Self-mutilation is a general term for a variety of forms of intentional self-harm without the wish to die.
Cutting one's skin with razors or knives is the most common pattern of self-mutilation.
Others include biting, hitting, or bruising oneself; picking or pulling at skin or hair; burning oneself with lighted cigarettes, or amputating parts of the body.
Several different theories have been proposed to explain self-mutilation as follows:
* an outlet for strong negative emotions, especially anger or shame, that the person is afraid to express in words or discuss with others;
* anger at someone else directed against the self;
* relief of unbearable tension or anxiety;
* technique for triggering the body's biochemical responses to pain, release endorphins, which are the body's natural pain-killing substances;
* a symbolic acting-out of the larger culture's mistreatment of women;
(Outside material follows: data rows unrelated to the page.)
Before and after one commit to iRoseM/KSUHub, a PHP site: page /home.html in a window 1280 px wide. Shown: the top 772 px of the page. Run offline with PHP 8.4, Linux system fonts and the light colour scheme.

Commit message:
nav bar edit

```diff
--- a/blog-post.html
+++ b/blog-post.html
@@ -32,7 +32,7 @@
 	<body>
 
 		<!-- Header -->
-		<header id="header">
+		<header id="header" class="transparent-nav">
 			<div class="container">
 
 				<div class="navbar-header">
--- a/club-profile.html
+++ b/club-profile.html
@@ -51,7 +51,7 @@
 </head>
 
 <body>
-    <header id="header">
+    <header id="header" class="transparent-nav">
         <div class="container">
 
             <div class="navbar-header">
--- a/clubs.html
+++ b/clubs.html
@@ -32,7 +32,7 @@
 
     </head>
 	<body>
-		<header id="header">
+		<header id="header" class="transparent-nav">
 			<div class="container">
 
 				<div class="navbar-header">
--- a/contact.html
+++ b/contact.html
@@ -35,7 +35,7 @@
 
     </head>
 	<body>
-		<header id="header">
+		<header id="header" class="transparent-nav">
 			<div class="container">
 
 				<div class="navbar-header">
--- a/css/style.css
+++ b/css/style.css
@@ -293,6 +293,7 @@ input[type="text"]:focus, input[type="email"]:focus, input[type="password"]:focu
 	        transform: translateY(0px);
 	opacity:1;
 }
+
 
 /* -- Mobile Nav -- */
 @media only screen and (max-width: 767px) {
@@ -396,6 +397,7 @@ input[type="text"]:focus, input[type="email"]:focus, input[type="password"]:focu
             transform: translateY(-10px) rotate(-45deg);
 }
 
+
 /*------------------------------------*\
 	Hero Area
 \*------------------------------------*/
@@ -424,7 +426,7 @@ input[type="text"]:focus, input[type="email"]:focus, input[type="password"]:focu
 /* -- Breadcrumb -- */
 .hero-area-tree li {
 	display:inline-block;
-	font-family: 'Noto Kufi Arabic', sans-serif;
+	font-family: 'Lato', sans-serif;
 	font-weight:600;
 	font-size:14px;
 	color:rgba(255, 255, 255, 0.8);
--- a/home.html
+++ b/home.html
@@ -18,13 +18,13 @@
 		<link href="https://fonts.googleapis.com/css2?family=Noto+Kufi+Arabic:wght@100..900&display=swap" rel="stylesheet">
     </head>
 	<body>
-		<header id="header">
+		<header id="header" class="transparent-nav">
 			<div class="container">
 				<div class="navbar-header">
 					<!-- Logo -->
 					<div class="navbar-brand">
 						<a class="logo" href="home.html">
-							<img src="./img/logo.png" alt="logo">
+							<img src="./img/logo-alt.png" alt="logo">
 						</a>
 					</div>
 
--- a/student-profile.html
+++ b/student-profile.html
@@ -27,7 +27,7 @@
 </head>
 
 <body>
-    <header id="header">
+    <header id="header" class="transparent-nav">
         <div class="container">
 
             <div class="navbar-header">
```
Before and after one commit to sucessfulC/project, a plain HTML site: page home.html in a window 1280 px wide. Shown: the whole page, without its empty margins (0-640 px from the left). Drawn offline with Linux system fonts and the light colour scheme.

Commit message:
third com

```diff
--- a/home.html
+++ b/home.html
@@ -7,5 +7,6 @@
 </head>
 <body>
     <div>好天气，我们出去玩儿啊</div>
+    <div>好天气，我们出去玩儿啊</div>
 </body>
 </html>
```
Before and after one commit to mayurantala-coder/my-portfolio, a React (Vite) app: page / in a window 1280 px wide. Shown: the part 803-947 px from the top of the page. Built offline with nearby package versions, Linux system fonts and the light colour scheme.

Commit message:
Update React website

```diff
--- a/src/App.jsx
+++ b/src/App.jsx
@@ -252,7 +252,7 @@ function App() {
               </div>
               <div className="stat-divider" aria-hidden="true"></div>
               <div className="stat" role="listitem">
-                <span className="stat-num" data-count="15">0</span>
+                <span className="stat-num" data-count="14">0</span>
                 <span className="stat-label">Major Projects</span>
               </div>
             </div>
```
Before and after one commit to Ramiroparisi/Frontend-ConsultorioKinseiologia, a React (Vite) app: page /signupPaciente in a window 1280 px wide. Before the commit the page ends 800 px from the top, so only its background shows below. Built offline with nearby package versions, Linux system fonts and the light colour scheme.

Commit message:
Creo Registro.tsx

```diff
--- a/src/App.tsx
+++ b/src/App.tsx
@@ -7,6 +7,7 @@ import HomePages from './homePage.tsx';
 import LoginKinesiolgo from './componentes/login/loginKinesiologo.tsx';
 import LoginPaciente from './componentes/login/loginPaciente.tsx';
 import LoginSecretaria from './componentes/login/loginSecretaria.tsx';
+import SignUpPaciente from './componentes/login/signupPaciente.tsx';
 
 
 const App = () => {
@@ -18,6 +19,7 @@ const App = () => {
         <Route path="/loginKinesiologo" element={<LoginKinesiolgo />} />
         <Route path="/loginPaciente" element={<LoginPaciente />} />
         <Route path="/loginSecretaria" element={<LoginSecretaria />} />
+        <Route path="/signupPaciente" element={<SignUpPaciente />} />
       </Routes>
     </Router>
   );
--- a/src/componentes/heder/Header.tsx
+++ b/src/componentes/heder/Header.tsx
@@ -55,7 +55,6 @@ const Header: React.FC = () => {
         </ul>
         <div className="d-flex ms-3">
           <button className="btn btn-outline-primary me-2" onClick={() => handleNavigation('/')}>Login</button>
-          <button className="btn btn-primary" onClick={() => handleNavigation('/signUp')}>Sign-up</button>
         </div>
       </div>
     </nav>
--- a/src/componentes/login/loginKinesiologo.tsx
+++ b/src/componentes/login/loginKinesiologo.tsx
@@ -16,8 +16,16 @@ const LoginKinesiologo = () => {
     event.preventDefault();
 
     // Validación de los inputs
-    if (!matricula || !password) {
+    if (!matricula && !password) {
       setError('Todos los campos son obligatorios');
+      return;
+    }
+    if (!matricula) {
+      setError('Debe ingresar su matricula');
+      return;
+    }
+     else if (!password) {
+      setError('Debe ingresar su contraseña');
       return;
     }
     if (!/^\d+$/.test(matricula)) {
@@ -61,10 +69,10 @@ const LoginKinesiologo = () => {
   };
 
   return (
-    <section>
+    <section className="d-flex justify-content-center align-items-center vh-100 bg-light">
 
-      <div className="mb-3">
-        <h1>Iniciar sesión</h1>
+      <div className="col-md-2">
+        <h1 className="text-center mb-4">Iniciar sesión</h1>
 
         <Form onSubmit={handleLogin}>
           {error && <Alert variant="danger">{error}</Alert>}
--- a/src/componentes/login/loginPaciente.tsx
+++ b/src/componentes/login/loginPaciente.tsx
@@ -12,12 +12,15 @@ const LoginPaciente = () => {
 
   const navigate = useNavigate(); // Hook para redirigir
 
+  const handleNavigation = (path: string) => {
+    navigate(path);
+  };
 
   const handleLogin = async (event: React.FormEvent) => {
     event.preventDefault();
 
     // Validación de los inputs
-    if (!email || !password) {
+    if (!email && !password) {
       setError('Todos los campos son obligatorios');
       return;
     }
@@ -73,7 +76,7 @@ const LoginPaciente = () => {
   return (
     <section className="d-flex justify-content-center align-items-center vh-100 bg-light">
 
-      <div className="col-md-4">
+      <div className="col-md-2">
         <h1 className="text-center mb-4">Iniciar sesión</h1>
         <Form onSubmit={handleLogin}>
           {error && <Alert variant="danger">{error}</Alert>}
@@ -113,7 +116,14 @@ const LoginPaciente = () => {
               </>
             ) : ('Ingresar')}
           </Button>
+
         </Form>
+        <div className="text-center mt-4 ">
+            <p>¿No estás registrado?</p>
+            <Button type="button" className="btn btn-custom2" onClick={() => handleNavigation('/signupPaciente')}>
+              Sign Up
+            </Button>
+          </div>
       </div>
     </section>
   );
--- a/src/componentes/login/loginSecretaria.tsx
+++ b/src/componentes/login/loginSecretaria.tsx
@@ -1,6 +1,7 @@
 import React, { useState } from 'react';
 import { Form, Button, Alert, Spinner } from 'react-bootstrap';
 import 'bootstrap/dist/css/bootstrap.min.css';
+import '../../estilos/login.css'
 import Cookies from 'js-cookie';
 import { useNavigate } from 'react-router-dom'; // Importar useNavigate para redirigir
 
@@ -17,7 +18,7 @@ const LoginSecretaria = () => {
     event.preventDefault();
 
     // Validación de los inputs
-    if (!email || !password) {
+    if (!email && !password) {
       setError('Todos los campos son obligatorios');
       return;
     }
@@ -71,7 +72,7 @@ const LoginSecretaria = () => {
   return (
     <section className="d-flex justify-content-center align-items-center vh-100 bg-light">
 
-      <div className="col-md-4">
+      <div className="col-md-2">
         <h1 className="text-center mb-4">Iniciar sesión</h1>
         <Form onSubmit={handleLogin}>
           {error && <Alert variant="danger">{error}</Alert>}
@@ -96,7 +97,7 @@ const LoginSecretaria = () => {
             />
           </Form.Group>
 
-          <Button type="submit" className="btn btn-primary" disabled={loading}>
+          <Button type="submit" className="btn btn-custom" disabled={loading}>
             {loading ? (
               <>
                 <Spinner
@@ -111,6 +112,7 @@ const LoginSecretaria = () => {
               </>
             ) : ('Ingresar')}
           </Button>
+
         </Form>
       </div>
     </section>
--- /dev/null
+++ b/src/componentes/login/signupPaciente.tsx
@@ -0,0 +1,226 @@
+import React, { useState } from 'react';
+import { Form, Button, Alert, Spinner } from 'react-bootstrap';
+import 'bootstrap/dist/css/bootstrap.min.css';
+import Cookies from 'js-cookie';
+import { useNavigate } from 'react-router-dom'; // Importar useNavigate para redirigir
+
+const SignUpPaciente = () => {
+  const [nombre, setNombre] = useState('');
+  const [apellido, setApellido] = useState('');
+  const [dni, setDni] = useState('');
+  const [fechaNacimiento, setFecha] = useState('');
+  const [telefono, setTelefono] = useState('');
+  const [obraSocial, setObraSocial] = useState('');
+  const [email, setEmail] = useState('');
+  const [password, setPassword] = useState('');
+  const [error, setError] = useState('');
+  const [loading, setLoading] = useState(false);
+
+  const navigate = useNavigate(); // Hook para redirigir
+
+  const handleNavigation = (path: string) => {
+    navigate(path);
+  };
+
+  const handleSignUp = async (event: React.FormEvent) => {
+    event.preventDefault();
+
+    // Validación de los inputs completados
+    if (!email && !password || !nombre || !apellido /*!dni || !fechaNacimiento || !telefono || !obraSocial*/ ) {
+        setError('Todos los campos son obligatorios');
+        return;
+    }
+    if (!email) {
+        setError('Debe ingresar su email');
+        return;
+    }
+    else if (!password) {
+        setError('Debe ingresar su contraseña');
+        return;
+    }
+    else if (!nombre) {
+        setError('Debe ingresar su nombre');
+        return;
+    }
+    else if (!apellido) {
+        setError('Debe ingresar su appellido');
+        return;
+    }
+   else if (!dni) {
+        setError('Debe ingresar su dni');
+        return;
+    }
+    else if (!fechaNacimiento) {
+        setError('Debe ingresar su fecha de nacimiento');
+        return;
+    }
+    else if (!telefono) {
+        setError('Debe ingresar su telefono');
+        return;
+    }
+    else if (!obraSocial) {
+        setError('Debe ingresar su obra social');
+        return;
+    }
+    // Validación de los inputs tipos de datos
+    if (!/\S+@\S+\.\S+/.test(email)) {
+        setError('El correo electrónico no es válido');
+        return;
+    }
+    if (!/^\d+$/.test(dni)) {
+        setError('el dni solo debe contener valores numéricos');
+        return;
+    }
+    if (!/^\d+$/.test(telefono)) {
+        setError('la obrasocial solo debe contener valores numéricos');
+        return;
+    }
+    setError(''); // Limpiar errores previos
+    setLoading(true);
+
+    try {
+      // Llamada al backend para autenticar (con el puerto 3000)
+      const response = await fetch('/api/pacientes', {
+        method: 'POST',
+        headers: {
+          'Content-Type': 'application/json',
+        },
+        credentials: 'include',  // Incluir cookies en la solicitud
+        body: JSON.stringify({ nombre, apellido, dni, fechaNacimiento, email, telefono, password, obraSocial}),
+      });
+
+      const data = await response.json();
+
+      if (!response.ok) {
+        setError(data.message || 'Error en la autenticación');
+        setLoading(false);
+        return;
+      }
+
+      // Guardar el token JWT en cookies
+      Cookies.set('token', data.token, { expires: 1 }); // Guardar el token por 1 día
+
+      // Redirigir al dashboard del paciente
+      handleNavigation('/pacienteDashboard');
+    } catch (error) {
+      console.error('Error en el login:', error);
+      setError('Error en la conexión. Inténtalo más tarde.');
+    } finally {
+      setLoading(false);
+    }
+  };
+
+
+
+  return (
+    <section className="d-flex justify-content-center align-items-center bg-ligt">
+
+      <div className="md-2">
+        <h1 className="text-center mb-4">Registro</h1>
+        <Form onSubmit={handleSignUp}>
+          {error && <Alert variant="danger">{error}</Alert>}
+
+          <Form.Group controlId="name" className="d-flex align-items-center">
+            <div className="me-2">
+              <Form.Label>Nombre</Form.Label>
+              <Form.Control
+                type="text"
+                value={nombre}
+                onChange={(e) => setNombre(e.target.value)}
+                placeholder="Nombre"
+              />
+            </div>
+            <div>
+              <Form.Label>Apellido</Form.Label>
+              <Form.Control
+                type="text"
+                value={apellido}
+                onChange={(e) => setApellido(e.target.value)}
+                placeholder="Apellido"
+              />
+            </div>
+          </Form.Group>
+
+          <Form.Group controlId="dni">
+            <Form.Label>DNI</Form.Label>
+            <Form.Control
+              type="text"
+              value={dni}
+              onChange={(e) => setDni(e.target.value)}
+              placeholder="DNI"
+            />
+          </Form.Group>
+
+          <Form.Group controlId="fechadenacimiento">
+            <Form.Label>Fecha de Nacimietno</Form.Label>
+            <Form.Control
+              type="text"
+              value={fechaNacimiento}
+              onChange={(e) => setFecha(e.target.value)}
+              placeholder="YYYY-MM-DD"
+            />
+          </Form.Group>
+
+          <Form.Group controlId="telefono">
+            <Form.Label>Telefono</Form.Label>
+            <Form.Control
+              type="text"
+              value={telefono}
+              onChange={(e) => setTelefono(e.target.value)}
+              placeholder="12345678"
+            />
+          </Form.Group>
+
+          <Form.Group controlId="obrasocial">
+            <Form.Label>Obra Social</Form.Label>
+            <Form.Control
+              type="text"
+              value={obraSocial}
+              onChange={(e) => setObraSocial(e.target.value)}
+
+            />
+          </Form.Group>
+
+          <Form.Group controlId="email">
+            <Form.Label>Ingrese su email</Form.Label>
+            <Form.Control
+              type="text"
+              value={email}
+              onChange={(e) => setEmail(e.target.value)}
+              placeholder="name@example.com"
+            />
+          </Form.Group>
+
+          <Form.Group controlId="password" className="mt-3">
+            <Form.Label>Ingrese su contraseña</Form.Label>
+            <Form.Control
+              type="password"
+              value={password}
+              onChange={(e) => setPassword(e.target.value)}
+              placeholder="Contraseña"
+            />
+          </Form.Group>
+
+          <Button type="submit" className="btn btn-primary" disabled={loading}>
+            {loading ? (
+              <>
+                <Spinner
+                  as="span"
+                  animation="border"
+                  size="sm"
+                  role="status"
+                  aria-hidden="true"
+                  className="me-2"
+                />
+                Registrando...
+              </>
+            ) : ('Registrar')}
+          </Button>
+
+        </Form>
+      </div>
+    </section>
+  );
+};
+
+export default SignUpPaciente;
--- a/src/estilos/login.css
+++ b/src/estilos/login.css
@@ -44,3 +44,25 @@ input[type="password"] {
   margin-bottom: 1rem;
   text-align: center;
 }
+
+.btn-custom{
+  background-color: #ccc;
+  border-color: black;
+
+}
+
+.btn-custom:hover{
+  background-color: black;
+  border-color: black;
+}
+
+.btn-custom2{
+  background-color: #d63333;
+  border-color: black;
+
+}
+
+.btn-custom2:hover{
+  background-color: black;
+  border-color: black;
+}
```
* a way of stopping a dissociative episode.
Dissociation is a process in which the mind splits off, or dissociates, certain memories and thoughts that are too painful to keep in conscious awareness.
Some people report that they feel “numb” or “dead” when they dissociate, and self-injury allows them to feel “alive”.
The symptoms of self-mutilation typically include:
* wearing long-sleeved or baggy clothing, even in hot weather; and
* an unusual need for privacy. Self-mutilators are often hesitant to change their clothes or undress around others.
* In most cases the person has also shown signs of depression.
A number of different treatment approaches are used with self-mutilators, including psychodynamic psychotherapy, group therapy, journaling, and behavioural therapy.
Mindfulness training, which is a form of meditation, is used to teach self-mutilators to observe and identify their feelings in order to have some control over them (149).
Counselling and Psychotherapy may be provided via Skype and FaceTime in the comfort of your home, office or any place of your choice.